Organisational functions

The functions of a business are the key specialisms that it is divided up into such as marketing, accounts, production, etc. In the past many businesses were divided up on functional lines and this is still the case today in many organisations where it makes sense to create distinct departments in this way.

Many manufacturing organisations are divided up on functional lines. Clearly the most important department in a manufacturing company is often the production department. In individual factories there may be a works or factory manager with overall responsibility for organising and managing the production function.

Then there may be production managers for each of the product lines e.g. biscuits, chocolates etc. However, in addition to the production function there will be other functional specialisms such as the advertising and sales department, the finance and accounts departments, the administration department, the personnel (or human resources) department etc.

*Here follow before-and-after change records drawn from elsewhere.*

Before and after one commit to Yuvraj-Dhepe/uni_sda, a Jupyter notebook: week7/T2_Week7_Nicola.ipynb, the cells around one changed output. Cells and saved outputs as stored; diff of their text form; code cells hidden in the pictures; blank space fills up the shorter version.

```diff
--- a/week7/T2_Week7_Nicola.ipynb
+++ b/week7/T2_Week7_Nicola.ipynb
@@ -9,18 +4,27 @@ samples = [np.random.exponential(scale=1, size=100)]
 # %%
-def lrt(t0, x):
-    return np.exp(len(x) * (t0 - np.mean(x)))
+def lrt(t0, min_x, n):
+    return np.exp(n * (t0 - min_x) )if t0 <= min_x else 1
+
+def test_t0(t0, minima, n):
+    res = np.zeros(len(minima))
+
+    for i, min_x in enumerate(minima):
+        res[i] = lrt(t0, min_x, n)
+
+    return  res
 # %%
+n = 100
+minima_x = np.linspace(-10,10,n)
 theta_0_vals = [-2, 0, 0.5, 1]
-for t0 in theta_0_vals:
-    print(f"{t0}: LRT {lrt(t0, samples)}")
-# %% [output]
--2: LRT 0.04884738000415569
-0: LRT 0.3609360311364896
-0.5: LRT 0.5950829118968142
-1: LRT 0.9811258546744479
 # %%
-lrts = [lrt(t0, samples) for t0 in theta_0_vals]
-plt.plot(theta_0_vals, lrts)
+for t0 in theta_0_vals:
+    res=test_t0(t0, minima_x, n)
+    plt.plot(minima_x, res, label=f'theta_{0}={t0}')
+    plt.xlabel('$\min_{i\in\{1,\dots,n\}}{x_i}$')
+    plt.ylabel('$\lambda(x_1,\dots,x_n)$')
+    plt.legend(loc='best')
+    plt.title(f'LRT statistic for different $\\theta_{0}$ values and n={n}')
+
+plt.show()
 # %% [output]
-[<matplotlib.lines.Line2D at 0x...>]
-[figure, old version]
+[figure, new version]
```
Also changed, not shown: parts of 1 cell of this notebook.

Organisations are organised on functional lines when it is felt that this is the best way of communicating and organising the organisation. Specialists are able to focus on their specialism under the supervision of specialist managers.

However, this may not be the only way of organising the organisation. For a number of projects cross-functional teams may be set up. For example, in developing a new product line it may make sense to set up a team containing specialists from marketing, advertising and sales, production, finance and accounts etc.

Once the project is completed these specialists can then go back to concentrating on their own specialist area or they may be pulled into another cross-functional project. When specialists have more than one line manager they may be organised in a matrix structure. For example, when projects are set up a production line worker may both be accountable to the production manager and to the project leader for new product development.

A matrix is a structure with more than one line of command. Individuals who make up the matrix may be accountable to two or more supervisors/managers depending on the complexity of the matrix.


Glossary »

Supporting Documents

These downloads will help to put strategy theory into context using real world examples from real businesses.

Using the marketing mix in the fashion industry
Ben Sherman logo

Learn how Ben Sherman applied strategy theory to thrive in the fashion industry by downloading our premium case study.

Re-focussing a company's culture and marketing mix
Argos logo

Find out how Argos employed strategy theory to prosper in the retail industry by downloading our premium case study.

Creating a winning marketing mix
JD Sports logo

Find out how JD Sports used strategy theory to prosper in the retail industry by downloading our premium case study.

Sponsorship as part of the marketing mix
Ford logo

Learn how Ford applied strategy theory to prosper in the automotive industry by downloading our premium case study.

Using the marketing mix to drive change
Parcelforce Worldwide logo

Learn how Parcelforce Worldwide employed strategy theory to prosper in the logistics industry by downloading our premium case study.

Newsletter

Subscribe to our newsletter for current business news including lesson plans and activity ideas.

Share this website